• _Task_: Which lines in the entries below contain the string "foram"? Show each of them in full.

• _Records supplied_:
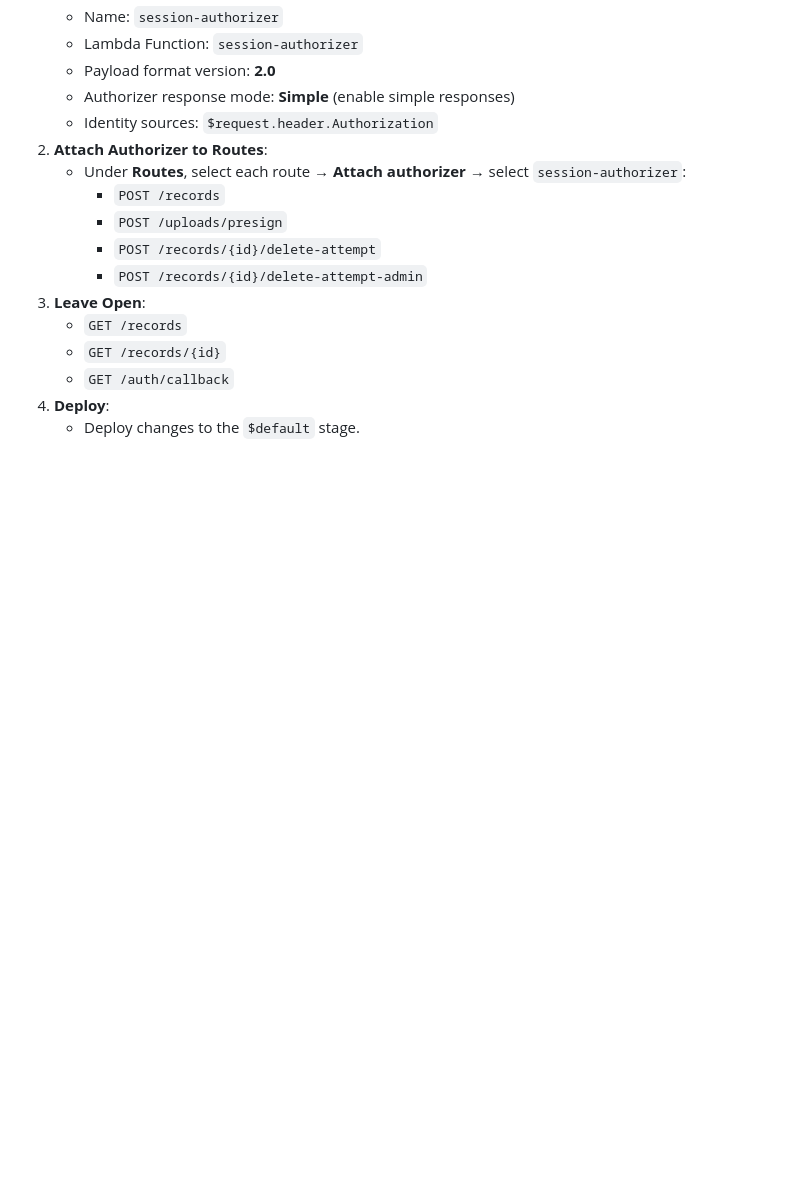
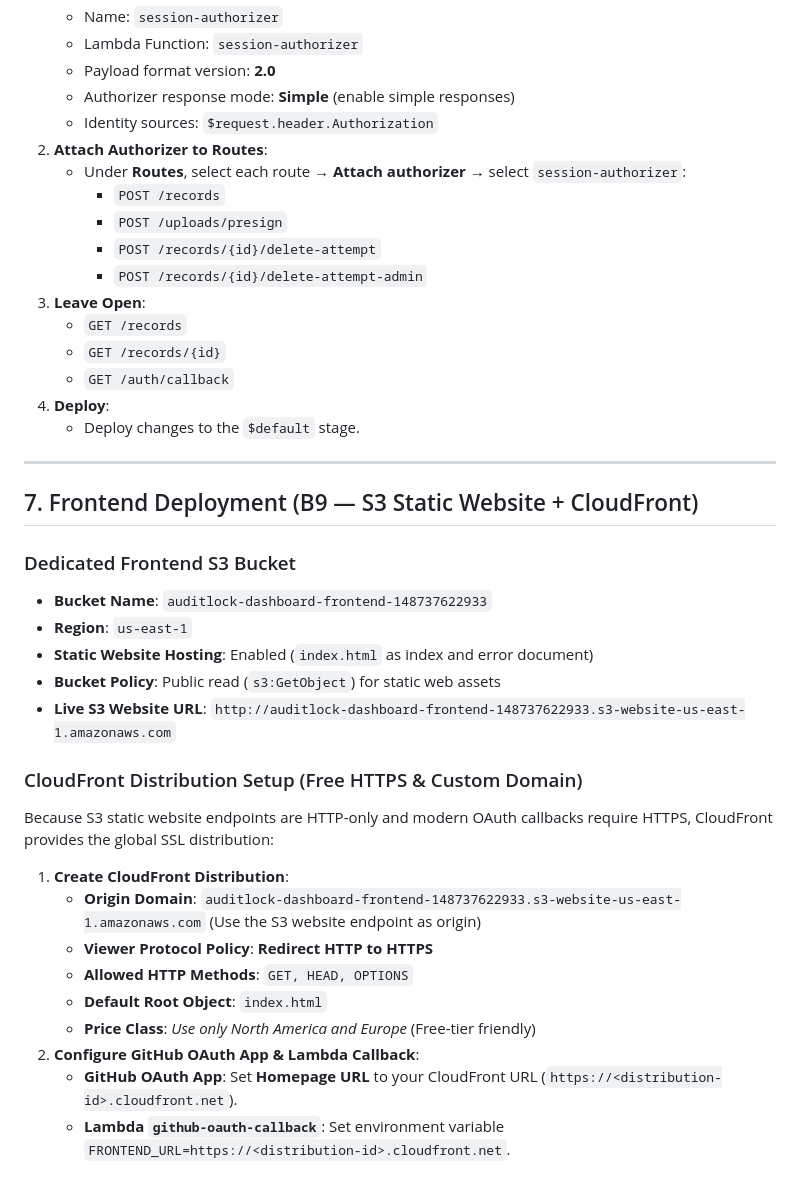
Before and after one commit to SaiNandhan06/S3ObjectLockAudit, a Markdown page: README.md, the part around the change. Rendered like a GitHub page; blank space fills up the shorter version.

Commit message:
docs: document B9 frontend S3 static website hosting and CloudFront distribution setup

```diff
--- a/README.md
+++ b/README.md
@@ -126,3 +126,28 @@ In AWS API Gateway (`auditlock-dashboard-api`):
    - `GET /auth/callback`
 4. **Deploy**:
    - Deploy changes to the `$default` stage.
+
+---
+
+## 7. Frontend Deployment (B9 — S3 Static Website + CloudFront)
+
+### Dedicated Frontend S3 Bucket
+- **Bucket Name**: `auditlock-dashboard-frontend-148737622933`
+- **Region**: `us-east-1`
+- **Static Website Hosting**: Enabled (`index.html` as index and error document)
+- **Bucket Policy**: Public read (`s3:GetObject`) for static web assets
+- **Live S3 Website URL**:
+  `http://auditlock-dashboard-frontend-148737622933.s3-website-us-east-1.amazonaws.com`
+
+### CloudFront Distribution Setup (Free HTTPS & Custom Domain)
+Because S3 static website endpoints are HTTP-only and modern OAuth callbacks require HTTPS, CloudFront provides the global SSL distribution:
+
+1. **Create CloudFront Distribution**:
+   - **Origin Domain**: `auditlock-dashboard-frontend-148737622933.s3-website-us-east-1.amazonaws.com` (Use the S3 website endpoint as origin)
+   - **Viewer Protocol Policy**: **Redirect HTTP to HTTPS**
+   - **Allowed HTTP Methods**: `GET, HEAD, OPTIONS`
+   - **Default Root Object**: `index.html`
+   - **Price Class**: *Use only North America and Europe* (Free-tier friendly)
+2. **Configure GitHub OAuth App & Lambda Callback**:
+   - **GitHub OAuth App**: Set **Homepage URL** to your CloudFront URL (`https://<distribution-id>.cloudfront.net`).
+   - **Lambda `github-oauth-callback`**: Set environment variable `FRONTEND_URL=https://<distribution-id>.cloudfront.net`.
```
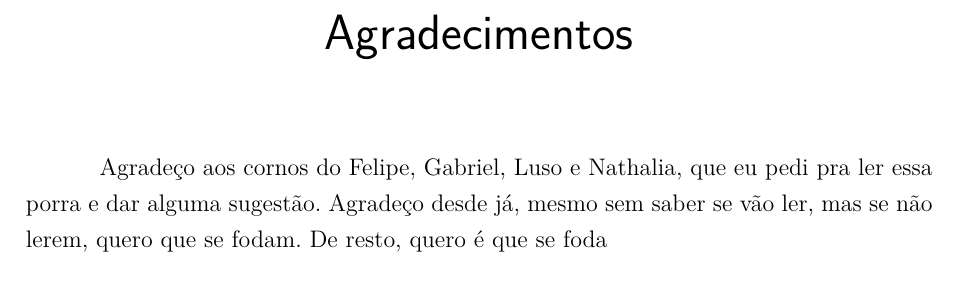
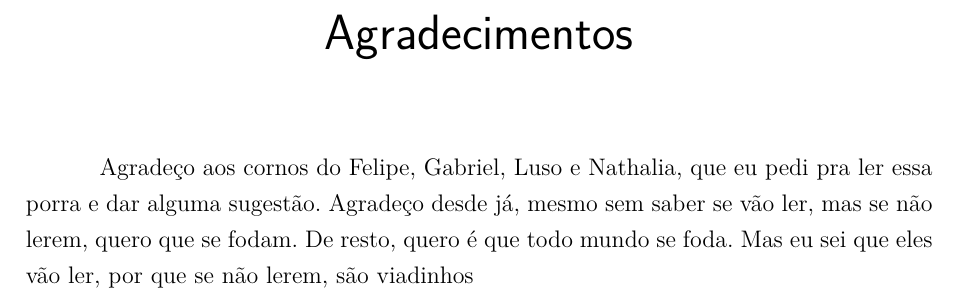
Before and after one commit to kauaneiras/TCC1, a LaTeX thesis (main.tex, which reads editaveis/agradecimentos.tex): part of page 11 of 83, cut so that both start at the same text. Compiled offline with pdfLaTeX.

Commit message:
Update agradecimentos.tex

```diff
--- a/editaveis/agradecimentos.tex
+++ b/editaveis/agradecimentos.tex
@@ -1,18 +1,4 @@
 \begin{agradecimentos}
-% Gostaria de expressar minha profunda gratidão a todas as pessoas que tornaram possível a realização deste trabalho e que estiveram ao meu lado durante esta jornada acadêmica.
-
-% À minha mãe, por todo o apoio incondicional que me ofereceu ao longo de toda a minha vida. Seu amor, dedicação e incentivo foram fundamentais para que eu chegasse até aqui. Sem sua força e presença constante, nada disso seria possível.
-
-% À Sheyla, que me acolheu como um filho em sua casa e se tornou uma segunda mãe para mim. Sua generosidade, carinho e apoio durante toda a minha trajetória universitária foram essenciais para minha formação. Sou eternamente grato por todo apoio que recebi e por ter ganhado uma segunda mãe.
-
-% Aos meus amigos, especialmente à Nathália e ao Gabriel, companheiros inseparáveis de jornada. Vocês estiveram presentes em todos os momentos importantes da minha graduação, compartilhando as alegrias, os desafios e as conquistas. A amizade sincera e o apoio mútuo que construímos tornaram esta caminhada mais leve e significativa.
-
-% Ao Professor Sebastien, por ter confiado em mim a responsabilidade pela parte de software do Laboratório de Telecomunicações. Sua orientação, ensinamentos e instruções valiosas ao longo dos últimos anos foram fundamentais para meu crescimento profissional e acadêmico. Agradeço pela oportunidade de aprender e me desenvolver sob sua supervisão.
-
-% A todos aqueles que acreditaram em mim e confiaram no meu potencial, mesmo quando eu mesmo duvidava. Cada palavra de incentivo, cada gesto de apoio e cada demonstração de confiança foram combustível para que eu persistisse e chegasse até este momento.
-
-% Este trabalho é resultado não apenas do meu esforço individual, mas também do amor, apoio e confiança de cada uma dessas pessoas especiais. Minha eterna gratidão a todos vocês.
-
 Agradeço aos cornos do Felipe, Gabriel, Luso e Nathalia, que eu pedi pra ler essa porra e dar alguma sugestão. Agradeço desde já, mesmo sem saber se vão ler, mas se não lerem, quero que se fodam.
-De resto, quero é que se foda
+De resto, quero é que todo mundo se foda. Mas eu sei que eles vão ler, por que se não lerem, são viadinhos
 \end{agradecimentos}
```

• _Response to this exercise_:
-% À minha mãe, por todo o apoio incondicional que me ofereceu ao longo de toda a minha vida. Seu amor, dedicação e incentivo foram fundamentais para que eu chegasse até aqui. Sem sua força e presença constante, nada disso seria possível.
-% À Sheyla, que me acolheu como um filho em sua casa e se tornou uma segunda mãe para mim. Sua generosidade, carinho e apoio durante toda a minha trajetória universitária foram essenciais para minha formação. Sou eternamente grato por todo apoio que recebi e por ter ganhado uma segunda mãe.
-% Ao Professor Sebastien, por ter confiado em mim a responsabilidade pela parte de software do Laboratório de Telecomunicações. Sua orientação, ensinamentos e instruções valiosas ao longo dos últimos anos foram fundamentais para meu crescimento profissional e acadêmico. Agradeço pela oportunidade de aprender e me desenvolver sob sua supervisão.
-% A todos aqueles que acreditaram em mim e confiaram no meu potencial, mesmo quando eu mesmo duvidava. Cada palavra de incentivo, cada gesto de apoio e cada demonstração de confiança foram combustível para que eu persistisse e chegasse até este momento.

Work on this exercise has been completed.